* _Instructions to follow_
When the string "setTitle" appears in a line of the records, show the whole line.

----------------

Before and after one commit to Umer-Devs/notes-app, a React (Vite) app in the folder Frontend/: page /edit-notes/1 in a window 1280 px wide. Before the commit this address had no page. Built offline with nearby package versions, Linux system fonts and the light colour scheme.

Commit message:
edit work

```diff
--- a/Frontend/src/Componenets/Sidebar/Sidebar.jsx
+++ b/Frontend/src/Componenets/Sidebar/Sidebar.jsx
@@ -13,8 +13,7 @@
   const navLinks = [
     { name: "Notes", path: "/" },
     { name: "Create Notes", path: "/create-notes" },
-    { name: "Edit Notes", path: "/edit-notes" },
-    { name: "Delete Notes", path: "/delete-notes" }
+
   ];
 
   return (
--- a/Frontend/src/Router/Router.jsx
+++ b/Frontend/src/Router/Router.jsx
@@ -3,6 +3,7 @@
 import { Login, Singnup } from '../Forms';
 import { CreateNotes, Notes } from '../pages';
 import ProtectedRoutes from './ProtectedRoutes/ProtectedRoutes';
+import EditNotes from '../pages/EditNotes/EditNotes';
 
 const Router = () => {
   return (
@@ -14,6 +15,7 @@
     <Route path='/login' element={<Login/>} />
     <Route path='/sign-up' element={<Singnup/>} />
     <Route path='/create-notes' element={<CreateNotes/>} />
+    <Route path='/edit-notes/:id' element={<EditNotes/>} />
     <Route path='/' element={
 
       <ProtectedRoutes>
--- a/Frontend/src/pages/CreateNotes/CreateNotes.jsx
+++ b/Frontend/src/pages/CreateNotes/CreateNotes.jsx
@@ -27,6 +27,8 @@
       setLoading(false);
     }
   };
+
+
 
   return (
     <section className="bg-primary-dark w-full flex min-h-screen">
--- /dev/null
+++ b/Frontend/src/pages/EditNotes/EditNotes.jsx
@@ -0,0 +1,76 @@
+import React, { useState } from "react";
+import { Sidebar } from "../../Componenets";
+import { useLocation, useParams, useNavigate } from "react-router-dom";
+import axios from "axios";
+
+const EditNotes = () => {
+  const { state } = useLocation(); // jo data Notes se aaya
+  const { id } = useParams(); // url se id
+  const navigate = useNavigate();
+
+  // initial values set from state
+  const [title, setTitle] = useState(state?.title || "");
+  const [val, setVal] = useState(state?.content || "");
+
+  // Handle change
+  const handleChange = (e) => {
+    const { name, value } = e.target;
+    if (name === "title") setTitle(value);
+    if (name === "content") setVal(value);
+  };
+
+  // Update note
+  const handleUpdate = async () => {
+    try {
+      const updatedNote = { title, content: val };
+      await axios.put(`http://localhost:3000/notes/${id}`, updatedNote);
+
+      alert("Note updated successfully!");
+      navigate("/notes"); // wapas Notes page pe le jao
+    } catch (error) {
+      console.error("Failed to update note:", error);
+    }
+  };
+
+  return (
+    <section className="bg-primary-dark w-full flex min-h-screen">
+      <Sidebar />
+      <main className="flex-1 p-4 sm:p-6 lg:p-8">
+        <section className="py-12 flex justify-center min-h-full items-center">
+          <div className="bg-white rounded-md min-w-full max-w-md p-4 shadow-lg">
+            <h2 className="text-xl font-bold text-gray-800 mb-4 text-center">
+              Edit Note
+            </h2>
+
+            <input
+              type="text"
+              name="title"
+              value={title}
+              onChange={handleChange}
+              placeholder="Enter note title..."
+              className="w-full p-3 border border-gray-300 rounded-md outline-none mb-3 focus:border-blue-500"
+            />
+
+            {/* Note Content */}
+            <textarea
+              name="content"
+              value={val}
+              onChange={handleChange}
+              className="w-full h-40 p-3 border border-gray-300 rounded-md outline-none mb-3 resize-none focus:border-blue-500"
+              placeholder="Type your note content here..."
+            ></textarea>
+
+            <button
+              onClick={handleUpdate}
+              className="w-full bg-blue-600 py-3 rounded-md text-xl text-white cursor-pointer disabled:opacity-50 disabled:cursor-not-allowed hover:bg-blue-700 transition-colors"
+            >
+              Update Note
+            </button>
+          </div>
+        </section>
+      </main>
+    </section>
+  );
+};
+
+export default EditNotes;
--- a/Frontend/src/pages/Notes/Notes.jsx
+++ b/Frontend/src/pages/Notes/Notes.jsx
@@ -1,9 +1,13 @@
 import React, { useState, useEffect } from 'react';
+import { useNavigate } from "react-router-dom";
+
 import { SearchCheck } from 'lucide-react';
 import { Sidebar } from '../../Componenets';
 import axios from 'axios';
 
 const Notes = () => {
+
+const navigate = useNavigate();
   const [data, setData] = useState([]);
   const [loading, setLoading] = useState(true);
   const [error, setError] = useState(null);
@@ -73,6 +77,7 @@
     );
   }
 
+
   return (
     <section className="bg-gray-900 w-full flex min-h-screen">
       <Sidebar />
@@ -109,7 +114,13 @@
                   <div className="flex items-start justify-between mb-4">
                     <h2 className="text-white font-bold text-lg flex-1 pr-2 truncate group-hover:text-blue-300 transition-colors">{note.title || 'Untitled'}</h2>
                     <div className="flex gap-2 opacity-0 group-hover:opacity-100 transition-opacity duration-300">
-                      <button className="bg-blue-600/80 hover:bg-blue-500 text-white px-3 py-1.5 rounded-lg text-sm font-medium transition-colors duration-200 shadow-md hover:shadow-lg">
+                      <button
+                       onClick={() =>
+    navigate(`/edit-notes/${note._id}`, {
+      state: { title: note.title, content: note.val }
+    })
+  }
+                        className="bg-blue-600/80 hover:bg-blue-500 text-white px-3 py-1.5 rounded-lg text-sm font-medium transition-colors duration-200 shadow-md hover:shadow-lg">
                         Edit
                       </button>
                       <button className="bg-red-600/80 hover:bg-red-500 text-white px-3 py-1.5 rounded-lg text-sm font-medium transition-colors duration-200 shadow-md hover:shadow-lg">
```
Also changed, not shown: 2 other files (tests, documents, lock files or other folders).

----------------

* _Output of the exercise_
+  const [title, setTitle] = useState(state?.title || "");
+    if (name === "title") setTitle(value);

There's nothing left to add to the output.